At which point I offer that one reason to practice yoga is to become more mobile.
Still, it’s one thing to say that, and another to make that stiff guy feel at home in a class full of bendy ladies and the occasional bendy man. Throw in a teacher who can pretzel his/her way through a sequence of back-of-the-book poses, and you’re sure to send the poor man running to spin class or Cardio Fit.
So what’s a stiff guy to do?
First, we need to define “stiff.” Are we talking about shortened muscles, tendons, or ligaments?

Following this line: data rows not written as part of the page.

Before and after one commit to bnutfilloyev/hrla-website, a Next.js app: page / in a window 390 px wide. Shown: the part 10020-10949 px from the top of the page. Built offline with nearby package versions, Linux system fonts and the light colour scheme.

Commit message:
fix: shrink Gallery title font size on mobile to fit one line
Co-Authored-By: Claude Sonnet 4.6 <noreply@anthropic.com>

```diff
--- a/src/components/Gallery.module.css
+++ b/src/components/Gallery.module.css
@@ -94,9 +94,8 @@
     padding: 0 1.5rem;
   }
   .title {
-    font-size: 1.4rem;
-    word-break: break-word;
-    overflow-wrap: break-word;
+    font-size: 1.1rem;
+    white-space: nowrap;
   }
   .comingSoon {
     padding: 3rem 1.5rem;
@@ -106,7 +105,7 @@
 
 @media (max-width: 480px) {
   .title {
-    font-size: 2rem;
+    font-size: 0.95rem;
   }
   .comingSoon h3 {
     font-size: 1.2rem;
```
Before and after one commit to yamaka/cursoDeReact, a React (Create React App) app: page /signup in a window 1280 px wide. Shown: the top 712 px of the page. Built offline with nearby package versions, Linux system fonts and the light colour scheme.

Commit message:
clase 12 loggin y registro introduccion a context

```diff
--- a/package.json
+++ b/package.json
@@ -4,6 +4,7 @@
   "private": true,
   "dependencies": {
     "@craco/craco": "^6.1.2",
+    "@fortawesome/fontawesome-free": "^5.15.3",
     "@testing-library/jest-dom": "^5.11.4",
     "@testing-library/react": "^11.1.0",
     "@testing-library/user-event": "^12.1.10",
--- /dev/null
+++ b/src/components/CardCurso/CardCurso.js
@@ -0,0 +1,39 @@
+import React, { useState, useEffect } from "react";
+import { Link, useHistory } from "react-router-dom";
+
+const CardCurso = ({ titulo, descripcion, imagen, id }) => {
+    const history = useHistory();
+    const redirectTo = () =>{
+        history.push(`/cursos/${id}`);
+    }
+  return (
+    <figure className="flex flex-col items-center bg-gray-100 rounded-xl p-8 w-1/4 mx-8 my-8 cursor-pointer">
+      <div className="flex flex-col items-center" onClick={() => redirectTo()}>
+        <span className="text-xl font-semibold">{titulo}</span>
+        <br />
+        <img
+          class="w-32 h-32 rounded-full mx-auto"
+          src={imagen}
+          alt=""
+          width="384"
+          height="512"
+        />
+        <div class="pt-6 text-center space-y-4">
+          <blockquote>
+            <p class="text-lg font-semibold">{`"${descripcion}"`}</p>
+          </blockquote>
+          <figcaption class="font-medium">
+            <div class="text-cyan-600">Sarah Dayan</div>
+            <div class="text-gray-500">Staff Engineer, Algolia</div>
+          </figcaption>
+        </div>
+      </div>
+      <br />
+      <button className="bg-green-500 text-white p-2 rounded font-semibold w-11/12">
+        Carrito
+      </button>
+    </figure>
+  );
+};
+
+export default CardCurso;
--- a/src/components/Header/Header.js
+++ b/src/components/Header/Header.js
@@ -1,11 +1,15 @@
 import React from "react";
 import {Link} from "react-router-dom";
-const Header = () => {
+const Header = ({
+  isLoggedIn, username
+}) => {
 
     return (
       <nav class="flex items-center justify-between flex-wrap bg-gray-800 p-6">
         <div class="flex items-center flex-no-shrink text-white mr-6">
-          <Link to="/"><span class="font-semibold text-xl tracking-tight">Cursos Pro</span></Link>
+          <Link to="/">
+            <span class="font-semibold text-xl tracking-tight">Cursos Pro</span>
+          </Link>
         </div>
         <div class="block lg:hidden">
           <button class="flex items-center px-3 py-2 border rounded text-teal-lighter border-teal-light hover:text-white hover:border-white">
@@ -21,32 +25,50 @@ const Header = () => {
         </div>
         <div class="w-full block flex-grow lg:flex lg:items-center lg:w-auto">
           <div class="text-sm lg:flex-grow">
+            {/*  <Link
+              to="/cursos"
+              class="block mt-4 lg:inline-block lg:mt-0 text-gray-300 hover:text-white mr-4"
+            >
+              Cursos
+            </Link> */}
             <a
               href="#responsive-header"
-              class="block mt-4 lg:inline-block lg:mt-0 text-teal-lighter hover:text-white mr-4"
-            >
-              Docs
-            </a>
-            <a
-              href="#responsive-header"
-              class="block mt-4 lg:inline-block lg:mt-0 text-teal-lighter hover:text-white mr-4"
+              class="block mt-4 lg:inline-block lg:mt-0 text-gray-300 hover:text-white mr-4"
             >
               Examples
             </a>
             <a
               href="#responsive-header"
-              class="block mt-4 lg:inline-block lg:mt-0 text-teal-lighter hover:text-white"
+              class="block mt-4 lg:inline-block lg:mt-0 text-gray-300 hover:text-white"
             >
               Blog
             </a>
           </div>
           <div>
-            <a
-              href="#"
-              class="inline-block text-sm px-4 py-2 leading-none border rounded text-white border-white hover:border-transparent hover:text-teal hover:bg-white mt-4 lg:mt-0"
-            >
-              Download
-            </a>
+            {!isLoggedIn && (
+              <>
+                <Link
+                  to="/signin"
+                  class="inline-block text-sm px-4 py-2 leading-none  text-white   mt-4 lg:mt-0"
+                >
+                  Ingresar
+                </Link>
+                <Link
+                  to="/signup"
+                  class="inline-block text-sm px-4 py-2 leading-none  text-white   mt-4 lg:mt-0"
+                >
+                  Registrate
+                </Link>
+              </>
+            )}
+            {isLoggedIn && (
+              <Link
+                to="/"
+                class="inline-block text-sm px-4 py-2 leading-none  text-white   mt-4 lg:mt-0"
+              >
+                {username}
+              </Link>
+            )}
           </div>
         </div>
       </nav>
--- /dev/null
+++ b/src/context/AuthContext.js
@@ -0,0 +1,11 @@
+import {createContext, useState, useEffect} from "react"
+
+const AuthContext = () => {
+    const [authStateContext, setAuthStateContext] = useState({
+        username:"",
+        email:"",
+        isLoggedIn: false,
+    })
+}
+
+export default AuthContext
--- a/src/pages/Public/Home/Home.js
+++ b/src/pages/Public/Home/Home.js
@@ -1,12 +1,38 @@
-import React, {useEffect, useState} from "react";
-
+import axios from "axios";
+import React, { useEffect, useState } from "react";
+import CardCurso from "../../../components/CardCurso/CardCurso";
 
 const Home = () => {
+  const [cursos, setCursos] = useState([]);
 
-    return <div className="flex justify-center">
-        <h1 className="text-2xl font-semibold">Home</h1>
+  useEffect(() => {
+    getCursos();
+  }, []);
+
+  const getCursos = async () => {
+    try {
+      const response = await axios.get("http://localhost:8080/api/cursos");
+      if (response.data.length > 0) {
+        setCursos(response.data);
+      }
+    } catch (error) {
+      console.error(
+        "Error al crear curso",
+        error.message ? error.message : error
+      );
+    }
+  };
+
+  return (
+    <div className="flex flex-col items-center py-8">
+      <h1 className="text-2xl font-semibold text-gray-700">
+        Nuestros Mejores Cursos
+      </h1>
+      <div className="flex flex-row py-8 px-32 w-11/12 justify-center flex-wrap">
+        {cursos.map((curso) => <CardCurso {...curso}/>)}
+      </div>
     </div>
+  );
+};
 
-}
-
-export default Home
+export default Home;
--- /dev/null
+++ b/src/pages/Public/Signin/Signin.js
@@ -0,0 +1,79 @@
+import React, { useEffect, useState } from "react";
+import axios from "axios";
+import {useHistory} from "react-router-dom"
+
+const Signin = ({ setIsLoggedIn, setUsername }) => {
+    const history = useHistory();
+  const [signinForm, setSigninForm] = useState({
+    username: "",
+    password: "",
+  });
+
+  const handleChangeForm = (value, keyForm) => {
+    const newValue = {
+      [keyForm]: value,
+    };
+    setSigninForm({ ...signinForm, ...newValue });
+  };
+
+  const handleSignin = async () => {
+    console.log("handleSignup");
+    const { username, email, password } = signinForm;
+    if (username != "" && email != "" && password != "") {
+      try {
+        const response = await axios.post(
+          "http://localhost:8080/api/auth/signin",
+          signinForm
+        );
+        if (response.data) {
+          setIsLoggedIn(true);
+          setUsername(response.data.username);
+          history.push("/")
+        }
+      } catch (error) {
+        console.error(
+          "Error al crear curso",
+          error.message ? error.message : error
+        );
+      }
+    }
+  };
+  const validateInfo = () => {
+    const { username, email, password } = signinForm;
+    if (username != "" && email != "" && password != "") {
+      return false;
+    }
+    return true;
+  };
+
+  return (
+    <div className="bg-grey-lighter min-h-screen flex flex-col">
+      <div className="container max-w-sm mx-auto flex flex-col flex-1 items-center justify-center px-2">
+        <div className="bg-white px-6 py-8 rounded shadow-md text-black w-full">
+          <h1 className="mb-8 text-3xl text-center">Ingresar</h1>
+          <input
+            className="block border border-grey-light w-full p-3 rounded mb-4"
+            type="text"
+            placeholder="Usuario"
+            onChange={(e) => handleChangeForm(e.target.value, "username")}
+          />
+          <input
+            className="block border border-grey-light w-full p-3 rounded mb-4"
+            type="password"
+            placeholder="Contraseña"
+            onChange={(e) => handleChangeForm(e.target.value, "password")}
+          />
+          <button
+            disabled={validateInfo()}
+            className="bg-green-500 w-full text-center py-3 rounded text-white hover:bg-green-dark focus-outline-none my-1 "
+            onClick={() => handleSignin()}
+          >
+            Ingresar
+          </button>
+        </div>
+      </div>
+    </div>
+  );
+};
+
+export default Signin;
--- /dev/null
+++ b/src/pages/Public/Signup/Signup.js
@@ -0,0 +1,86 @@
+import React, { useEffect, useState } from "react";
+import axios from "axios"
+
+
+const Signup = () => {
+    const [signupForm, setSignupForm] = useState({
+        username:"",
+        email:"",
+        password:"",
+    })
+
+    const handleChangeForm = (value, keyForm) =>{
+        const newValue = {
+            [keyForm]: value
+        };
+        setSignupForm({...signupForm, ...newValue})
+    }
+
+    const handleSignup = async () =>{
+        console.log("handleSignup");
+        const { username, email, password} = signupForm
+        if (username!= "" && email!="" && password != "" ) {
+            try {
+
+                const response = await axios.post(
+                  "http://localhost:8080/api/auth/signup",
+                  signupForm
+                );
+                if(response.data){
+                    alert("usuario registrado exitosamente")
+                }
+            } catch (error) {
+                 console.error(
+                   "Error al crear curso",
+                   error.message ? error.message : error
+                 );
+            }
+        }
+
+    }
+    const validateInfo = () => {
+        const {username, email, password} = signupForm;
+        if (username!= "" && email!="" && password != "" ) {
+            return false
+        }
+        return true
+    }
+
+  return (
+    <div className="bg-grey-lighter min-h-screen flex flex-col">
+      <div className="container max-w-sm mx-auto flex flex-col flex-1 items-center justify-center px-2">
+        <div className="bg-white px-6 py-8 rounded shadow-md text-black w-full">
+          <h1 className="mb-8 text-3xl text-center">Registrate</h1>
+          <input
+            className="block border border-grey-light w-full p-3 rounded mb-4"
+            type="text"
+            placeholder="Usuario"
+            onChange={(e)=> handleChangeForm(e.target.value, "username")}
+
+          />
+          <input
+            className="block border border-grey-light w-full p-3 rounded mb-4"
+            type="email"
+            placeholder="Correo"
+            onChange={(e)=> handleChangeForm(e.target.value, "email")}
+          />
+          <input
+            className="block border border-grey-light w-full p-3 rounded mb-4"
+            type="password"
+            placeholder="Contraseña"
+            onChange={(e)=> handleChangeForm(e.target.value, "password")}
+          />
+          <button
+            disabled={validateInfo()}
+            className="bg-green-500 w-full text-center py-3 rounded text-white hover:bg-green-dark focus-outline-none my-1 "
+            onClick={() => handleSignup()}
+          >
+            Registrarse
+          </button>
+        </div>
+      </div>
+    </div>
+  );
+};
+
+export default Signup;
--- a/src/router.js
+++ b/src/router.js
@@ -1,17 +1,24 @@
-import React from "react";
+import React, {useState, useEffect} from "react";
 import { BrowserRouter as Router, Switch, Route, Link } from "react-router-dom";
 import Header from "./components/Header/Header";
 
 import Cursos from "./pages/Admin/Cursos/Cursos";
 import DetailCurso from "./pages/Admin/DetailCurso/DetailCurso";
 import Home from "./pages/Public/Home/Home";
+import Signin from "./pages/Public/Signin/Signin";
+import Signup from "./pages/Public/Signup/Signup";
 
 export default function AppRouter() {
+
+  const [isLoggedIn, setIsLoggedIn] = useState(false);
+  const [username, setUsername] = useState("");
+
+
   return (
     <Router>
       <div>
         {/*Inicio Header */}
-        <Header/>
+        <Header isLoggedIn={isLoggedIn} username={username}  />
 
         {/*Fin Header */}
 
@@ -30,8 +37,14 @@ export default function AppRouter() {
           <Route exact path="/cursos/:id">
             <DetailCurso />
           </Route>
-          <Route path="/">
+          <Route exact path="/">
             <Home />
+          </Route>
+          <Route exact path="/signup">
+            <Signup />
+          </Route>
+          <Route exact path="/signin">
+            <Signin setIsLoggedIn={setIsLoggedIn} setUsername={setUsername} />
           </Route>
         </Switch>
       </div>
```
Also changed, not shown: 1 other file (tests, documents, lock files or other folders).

Which parts of the body are we talking about? (No one is uniformly stiff throughout his/her body.) Americans are obsessed with being able to touch their toes, but the hamstrings are only one of many, many muscles that can impede range of motion.
Second, we need to create classes that work for stiff guys, that:
• Get students warmed up with a flow of basic poses that’s easy on forward bends (which can pull on the lower back)
• Keep the poses simple enough that everyone can get into some stage of each pose and hold it successfully while still breathing
• are challenging enough to break a sweat
• Use props to make up for shortcomings in bendyness
• Show that strength, stamina and balance are as important to fruitful yoga as flexibility
• May well be taught by men
And by the way, nowhere in 2500 years of yoga scriptures does it say that yoga is about stretching. That’s a modern, Western misconception. Hatha yoga is about facilitating the flow of energy through the body. Period.